__Work item__.
Write every entry out again exactly, please, and skip the pictures.

__Dataset items__.
----------

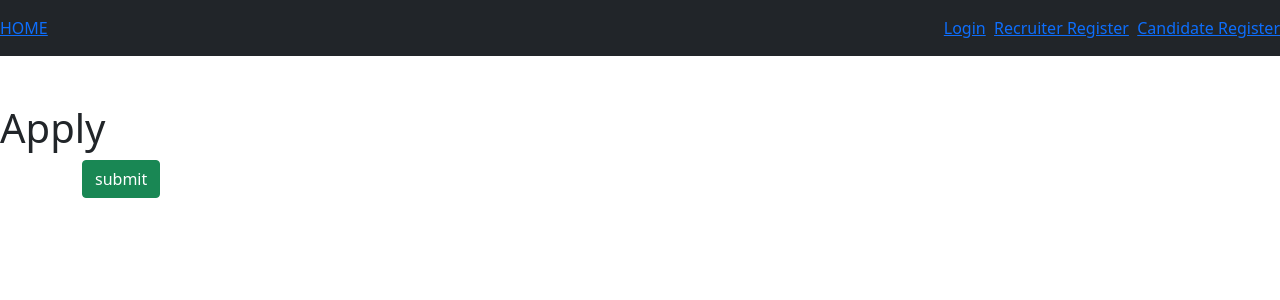
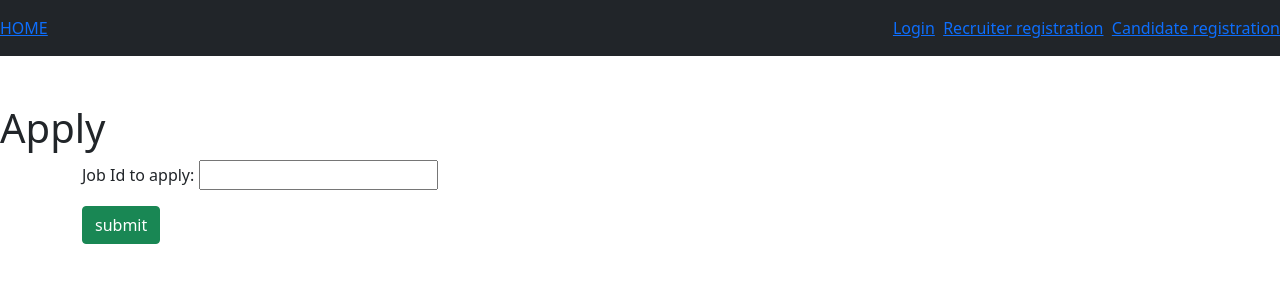
Before and after one commit to noctildon/aggie-job-referral, a Django app: page /apply/ in a window 1280 px wide. Shown: the top 300 px of the page. Run offline with Django 4.2, Linux system fonts and the light colour scheme.

Commit message:
cleanup the database and add job status to candidate home page

```diff
--- a/JobPortal/forms.py
+++ b/JobPortal/forms.py
@@ -103,7 +103,8 @@ class PostForm(ModelForm):
         return self.cleaned_data['job_title'], self.cleaned_data['company'], self.cleaned_data['location']
 
 
-class ApplyForm(ModelForm):
-    class Meta:
-        model = Candidates
-        fields = ()
+class ApplyForm(forms.Form):
+    pk = forms.IntegerField(label='Job Id to apply')
+
+    def save(self):
+        return self.cleaned_data['pk']
--- a/JobPortal/models.py
+++ b/JobPortal/models.py
@@ -15,6 +15,7 @@ class Recruiter(models.Model):
 class Jobs(models.Model):
     recruiter = models.ForeignKey(User, on_delete=models.CASCADE)
     job_title = models.CharField(max_length=200,null=True)
+    job_id = models.BigAutoField(primary_key=True)
     company = models.CharField(max_length=200,null=True)
     location = models.CharField(max_length=200,null=True)
     applicants = models.ManyToManyField('Candidates', blank=True)
--- a/JobPortal/templates/navbar.html
+++ b/JobPortal/templates/navbar.html
@@ -8,8 +8,8 @@
     {% else %}
     <span><a class="user" href="{% url 'login' %}">Login</a></span>
     <p>&nbsp;&nbsp;</p>
-    <span><a class="user" href="{% url 'registerrecruiter' %}">Recruiter Register</a></span>
+    <span><a class="user" href="{% url 'registerrecruiter' %}">Recruiter registration</a></span>
     <p>&nbsp;&nbsp;</p>
-    <span><a class="user" href="{% url 'registercandidate' %}">Candidate Register</a></span>
+    <span><a class="user" href="{% url 'registercandidate' %}">Candidate registration</a></span>
     {% endif %}
 </nav>
--- a/JobPortal/templates/register.html
+++ b/JobPortal/templates/register.html
@@ -2,7 +2,7 @@
 {% load static%}
 
 {% block content %}
-<h1>Register</h1>
+<h1>{{role}} registration</h1>
 <div class="container">
     <form method="POST" action="">
         {% csrf_token %}
--- a/JobPortal/views.py
+++ b/JobPortal/views.py
@@ -1,6 +1,7 @@
 from django.shortcuts import render,redirect
+from django.contrib.auth import login,logout,authenticate
+from django.forms.models import model_to_dict
 from .models import *
-from django.contrib.auth import login,logout,authenticate
 from .forms import *
 
 
@@ -12,17 +13,35 @@ def home(request):
 
         if candidate_login:
             candidate = candidate_login[0]
-            recruiters = Recruiter.objects.all()
             jobs = Jobs.objects.all()
 
+            # Apply the job
             form = ApplyForm()
             if request.method == 'POST':
-                form = ApplyForm()
-                job = jobs[0]
-                job.applicants.add(candidate)
+                form = ApplyForm(request.POST)
+                if form.is_valid():
+                    job_id = form.save()
+                    jobs_applying = list(filter(lambda j: (j.pk == job_id), jobs)) # or j.job_id
 
-            context = {'candidate': candidate, 'recruiters':recruiters, 'jobs': jobs, 'form':form}
+                    if jobs_applying:
+                        job = jobs_applying[0]
+                        job.applicants.add(candidate)
+                        candidate.applied_jobs.add(job)
+                    else:
+                        # TODO: handle the not found ID
+                        print('job ID not found')
 
+
+            # filter the jobs that the candidate has applied
+            applied_jobs_id = [j.pk for j in candidate.applied_jobs.all()]
+            jobs = [model_to_dict(job) for job in jobs]
+            for job in jobs:
+                if job['job_id'] in applied_jobs_id:
+                    job['status'] = 'applied'
+                else:
+                    job['status'] = 'new'
+
+            context = {'candidate': candidate, 'jobs': jobs, 'form':form}
             return render(request,'candidate_home.html',context)
 
 
@@ -75,7 +94,7 @@ def registerCandidate(request):
                 currUser, name = Form.save()
                 Candidates.objects.create(user=currUser,name=name,email=currUser.email)
                 return redirect('login')
-        context = {'form': Form}
+        context = {'form': Form, 'role': 'Candidate'}
         return render(request,'register.html',context)
 
 
@@ -91,7 +110,7 @@ def registerRecruiter(request):
                 currUser, name = Form.save()
                 Recruiter.objects.create(user=currUser,name=name, email=currUser.email)
                 return redirect('login')
-        context = {'form': Form}
+        context = {'form': Form, 'role': 'Recruiter'}
         return render(request,'register.html',context)
 
 
```
Also changed, not shown: JobPortal/templates/candidate_home.html (+19 -31 lines), JobPortal/templates/hr.html (+12 -4 lines), JobPortal/migrations/0001_initial.py, JobPortal/migrations/0002_remove_candidates_dob.py (deleted), JobPortal/migrations/0003_candidates_dob.py (deleted), JobPortal/migrations/0004_candidates_is_company.py (deleted), JobPortal/migrations/0005_remove_candidates_dob_candidates_user_company_email_and_more.py (deleted), JobPortal/migrations/0006_alter_jobs_recruiter.py (deleted), JobPortal/migrations/0007_remove_candidates_is_company.py (deleted), JobPortal/migrations/0008_recruiter_delete_company.py (deleted), JobPortal/migrations/0009_candidates_applied_jobs_jobs_applicants.py (deleted).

----------

__Reply to the exercise__.
Before and after one commit to noctildon/aggie-job-referral, a Django app: page /apply/ in a window 1280 px wide. Shown: the top 300 px of the page. Run offline with Django 4.2, Linux system fonts and the light colour scheme.

Commit message:
cleanup the database and add job status to candidate home page

```diff
--- a/JobPortal/forms.py
+++ b/JobPortal/forms.py
@@ -103,7 +103,8 @@ class PostForm(ModelForm):
         return self.cleaned_data['job_title'], self.cleaned_data['company'], self.cleaned_data['location']
 
 
-class ApplyForm(ModelForm):
-    class Meta:
-        model = Candidates
-        fields = ()
+class ApplyForm(forms.Form):
+    pk = forms.IntegerField(label='Job Id to apply')
+
+    def save(self):
+        return self.cleaned_data['pk']
--- a/JobPortal/models.py
+++ b/JobPortal/models.py
@@ -15,6 +15,7 @@ class Recruiter(models.Model):
 class Jobs(models.Model):
     recruiter = models.ForeignKey(User, on_delete=models.CASCADE)
     job_title = models.CharField(max_length=200,null=True)
+    job_id = models.BigAutoField(primary_key=True)
     company = models.CharField(max_length=200,null=True)
     location = models.CharField(max_length=200,null=True)
     applicants = models.ManyToManyField('Candidates', blank=True)
--- a/JobPortal/templates/navbar.html
+++ b/JobPortal/templates/navbar.html
@@ -8,8 +8,8 @@
     {% else %}
     <span><a class="user" href="{% url 'login' %}">Login</a></span>
     <p>&nbsp;&nbsp;</p>
-    <span><a class="user" href="{% url 'registerrecruiter' %}">Recruiter Register</a></span>
+    <span><a class="user" href="{% url 'registerrecruiter' %}">Recruiter registration</a></span>
     <p>&nbsp;&nbsp;</p>
-    <span><a class="user" href="{% url 'registercandidate' %}">Candidate Register</a></span>
+    <span><a class="user" href="{% url 'registercandidate' %}">Candidate registration</a></span>
     {% endif %}
 </nav>
--- a/JobPortal/templates/register.html
+++ b/JobPortal/templates/register.html
@@ -2,7 +2,7 @@
 {% load static%}
 
 {% block content %}
-<h1>Register</h1>
+<h1>{{role}} registration</h1>
 <div class="container">
     <form method="POST" action="">
         {% csrf_token %}
--- a/JobPortal/views.py
+++ b/JobPortal/views.py
@@ -1,6 +1,7 @@
 from django.shortcuts import render,redirect
+from django.contrib.auth import login,logout,authenticate
+from django.forms.models import model_to_dict
 from .models import *
-from django.contrib.auth import login,logout,authenticate
 from .forms import *
 
 
@@ -12,17 +13,35 @@ def home(request):
 
         if candidate_login:
             candidate = candidate_login[0]
-            recruiters = Recruiter.objects.all()
             jobs = Jobs.objects.all()
 
+            # Apply the job
             form = ApplyForm()
             if request.method == 'POST':
-                form = ApplyForm()
-                job = jobs[0]
-                job.applicants.add(candidate)
+                form = ApplyForm(request.POST)
+                if form.is_valid():
+                    job_id = form.save()
+                    jobs_applying = list(filter(lambda j: (j.pk == job_id), jobs)) # or j.job_id
 
-            context = {'candidate': candidate, 'recruiters':recruiters, 'jobs': jobs, 'form':form}
+                    if jobs_applying:
+                        job = jobs_applying[0]
+                        job.applicants.add(candidate)
+                        candidate.applied_jobs.add(job)
+                    else:
+                        # TODO: handle the not found ID
+                        print('job ID not found')
 
+
+            # filter the jobs that the candidate has applied
+            applied_jobs_id = [j.pk for j in candidate.applied_jobs.all()]
+            jobs = [model_to_dict(job) for job in jobs]
+            for job in jobs:
+                if job['job_id'] in applied_jobs_id:
+                    job['status'] = 'applied'
+                else:
+                    job['status'] = 'new'
+
+            context = {'candidate': candidate, 'jobs': jobs, 'form':form}
             return render(request,'candidate_home.html',context)
 
 
@@ -75,7 +94,7 @@ def registerCandidate(request):
                 currUser, name = Form.save()
                 Candidates.objects.create(user=currUser,name=name,email=currUser.email)
                 return redirect('login')
-        context = {'form': Form}
+        context = {'form': Form, 'role': 'Candidate'}
         return render(request,'register.html',context)
 
 
@@ -91,7 +110,7 @@ def registerRecruiter(request):
                 currUser, name = Form.save()
                 Recruiter.objects.create(user=currUser,name=name, email=currUser.email)
                 return redirect('login')
-        context = {'form': Form}
+        context = {'form': Form, 'role': 'Recruiter'}
         return render(request,'register.html',context)
 
 
```
Also changed, not shown: JobPortal/templates/candidate_home.html (+19 -31 lines), JobPortal/templates/hr.html (+12 -4 lines), JobPortal/migrations/0001_initial.py, JobPortal/migrations/0002_remove_candidates_dob.py (deleted), JobPortal/migrations/0003_candidates_dob.py (deleted), JobPortal/migrations/0004_candidates_is_company.py (deleted), JobPortal/migrations/0005_remove_candidates_dob_candidates_user_company_email_and_more.py (deleted), JobPortal/migrations/0006_alter_jobs_recruiter.py (deleted), JobPortal/migrations/0007_remove_candidates_is_company.py (deleted), JobPortal/migrations/0008_recruiter_delete_company.py (deleted), JobPortal/migrations/0009_candidates_applied_jobs_jobs_applicants.py (deleted).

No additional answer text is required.